ZARROLI: Less obvious was the way the CARES Act also benefited some of the richest Americans, says William Gale of the Tax Policy Center.

WILLIAM GALE: The benefits that went to high-income households were a little more complex or convoluted and certainly less easy to see. But they were also - on a per-capita basis, they were huge.

ZARROLI: Tucked into the bill are a series of provisions that mostly cut taxes for rich people. For example, they can now reduce their tax bills by claiming bigger losses from previous years, even though the losses they suffered had nothing to do with COVID-19.

The Joint Committee on Taxation says that provision alone will provide an average tax cut of $1.6 million for people in the top income bracket. That includes a lot of people in the real estate business, like the Trump family. Democratic Senator Sheldon Whitehouse of Rhode Island wants to reverse that change.
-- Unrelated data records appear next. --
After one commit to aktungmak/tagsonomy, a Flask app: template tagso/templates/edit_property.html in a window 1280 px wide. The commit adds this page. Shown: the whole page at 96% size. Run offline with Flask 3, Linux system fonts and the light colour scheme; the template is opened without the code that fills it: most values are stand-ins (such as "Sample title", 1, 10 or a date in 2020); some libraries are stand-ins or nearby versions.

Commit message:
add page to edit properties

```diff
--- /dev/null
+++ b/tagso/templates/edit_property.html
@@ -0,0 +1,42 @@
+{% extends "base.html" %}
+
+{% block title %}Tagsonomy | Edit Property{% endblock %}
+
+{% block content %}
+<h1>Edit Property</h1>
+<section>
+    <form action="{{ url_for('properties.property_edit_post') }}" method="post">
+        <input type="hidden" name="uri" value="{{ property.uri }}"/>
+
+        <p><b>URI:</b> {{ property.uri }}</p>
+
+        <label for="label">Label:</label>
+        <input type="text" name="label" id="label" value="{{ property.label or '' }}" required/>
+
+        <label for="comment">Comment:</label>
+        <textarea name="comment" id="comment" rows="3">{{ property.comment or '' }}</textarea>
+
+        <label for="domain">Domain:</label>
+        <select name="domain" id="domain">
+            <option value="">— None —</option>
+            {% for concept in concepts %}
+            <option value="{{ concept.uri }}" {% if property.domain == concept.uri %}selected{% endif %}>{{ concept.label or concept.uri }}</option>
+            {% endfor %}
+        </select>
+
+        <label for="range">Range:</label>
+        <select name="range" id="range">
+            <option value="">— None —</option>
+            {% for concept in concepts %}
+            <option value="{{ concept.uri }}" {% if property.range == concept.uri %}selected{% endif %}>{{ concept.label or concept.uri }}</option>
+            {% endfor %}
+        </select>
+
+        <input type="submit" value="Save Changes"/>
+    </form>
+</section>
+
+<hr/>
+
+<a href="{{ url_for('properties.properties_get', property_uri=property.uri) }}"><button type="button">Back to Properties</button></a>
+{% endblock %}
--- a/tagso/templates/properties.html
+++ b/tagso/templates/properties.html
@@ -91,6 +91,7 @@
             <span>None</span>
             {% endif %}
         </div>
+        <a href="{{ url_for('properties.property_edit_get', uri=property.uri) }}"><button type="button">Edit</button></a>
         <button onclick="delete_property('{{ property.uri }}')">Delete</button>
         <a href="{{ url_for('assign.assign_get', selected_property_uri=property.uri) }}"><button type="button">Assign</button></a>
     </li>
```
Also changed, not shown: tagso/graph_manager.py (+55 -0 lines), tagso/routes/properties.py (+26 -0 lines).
SHELDON WHITEHOUSE: It's just totally - I mean, unseemly is such a mild word. It's disgusting.

ZARROLI: A much bigger reason for the resurgence in wealth is the historic stock market rebound. A small group of favored tech stocks are actually trading higher than before the pandemic. Take Tesla. Its quirky CEO, Elon Musk, argues that people like him, people who've become rich by building companies, are actually good for the economy. He spoke on the podcast "The Joe Rogan Experience."
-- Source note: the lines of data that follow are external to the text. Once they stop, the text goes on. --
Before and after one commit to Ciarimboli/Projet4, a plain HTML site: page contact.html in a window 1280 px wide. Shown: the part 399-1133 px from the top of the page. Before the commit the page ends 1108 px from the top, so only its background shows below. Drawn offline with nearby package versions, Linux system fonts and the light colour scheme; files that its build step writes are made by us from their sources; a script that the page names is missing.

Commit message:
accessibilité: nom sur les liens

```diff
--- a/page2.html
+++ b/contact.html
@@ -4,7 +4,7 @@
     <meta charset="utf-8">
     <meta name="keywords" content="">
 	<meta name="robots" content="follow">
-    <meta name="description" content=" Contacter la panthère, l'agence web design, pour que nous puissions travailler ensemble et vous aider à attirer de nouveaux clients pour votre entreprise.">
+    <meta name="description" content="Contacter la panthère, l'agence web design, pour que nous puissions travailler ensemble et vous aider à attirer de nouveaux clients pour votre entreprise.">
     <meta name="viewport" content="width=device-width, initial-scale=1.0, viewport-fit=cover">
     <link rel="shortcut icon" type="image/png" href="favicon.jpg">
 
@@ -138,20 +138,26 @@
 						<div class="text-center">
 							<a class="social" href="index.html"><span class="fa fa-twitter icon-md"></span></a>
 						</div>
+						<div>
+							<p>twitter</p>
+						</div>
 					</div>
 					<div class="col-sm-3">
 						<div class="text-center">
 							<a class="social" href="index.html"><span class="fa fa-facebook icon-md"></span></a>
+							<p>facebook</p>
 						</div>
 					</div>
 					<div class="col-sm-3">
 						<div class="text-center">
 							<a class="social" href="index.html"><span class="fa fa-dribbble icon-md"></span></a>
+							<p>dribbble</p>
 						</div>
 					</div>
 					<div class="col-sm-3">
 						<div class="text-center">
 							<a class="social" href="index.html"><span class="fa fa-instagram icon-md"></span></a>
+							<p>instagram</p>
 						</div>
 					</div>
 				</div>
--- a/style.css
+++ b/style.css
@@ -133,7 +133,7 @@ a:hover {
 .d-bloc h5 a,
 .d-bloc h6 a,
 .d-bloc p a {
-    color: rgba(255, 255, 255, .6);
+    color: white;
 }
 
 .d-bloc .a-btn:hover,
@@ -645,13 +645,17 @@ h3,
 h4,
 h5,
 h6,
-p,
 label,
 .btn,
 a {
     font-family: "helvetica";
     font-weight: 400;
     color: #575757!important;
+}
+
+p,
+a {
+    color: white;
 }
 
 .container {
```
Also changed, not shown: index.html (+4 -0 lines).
ELON MUSK: So we all have this absurd view that the economy is like some magic horn of plenty. Now, let me just break it to the fools out there. If you don't make stuff, there's no stuff.

ZARROLI: And making stuff has been really good for Musk. His own wealth has more than doubled this year to $51 billion. Chuck Collins says these outsized gains in wealth by a lucky few during a deep recession only underscore the vast disparities of wealth in the country.

COLLINS: It shows that there's some kind of deep, unequal sacrifice that, you know, some people are doing so well when others are struggling so much.

ZARROLI: And Collins says that can only undercut the sense of unity and solidarity the country will need if it's going to get through the pandemic. Jim Zarroli, NPR News.

(SOUNDBITE OF FRAMEWORKS SONG, "THE DARK") Transcript provided by NPR, Copyright NPR.

Jim Zarroli is an NPR correspondent based in New York. He covers economics and business news.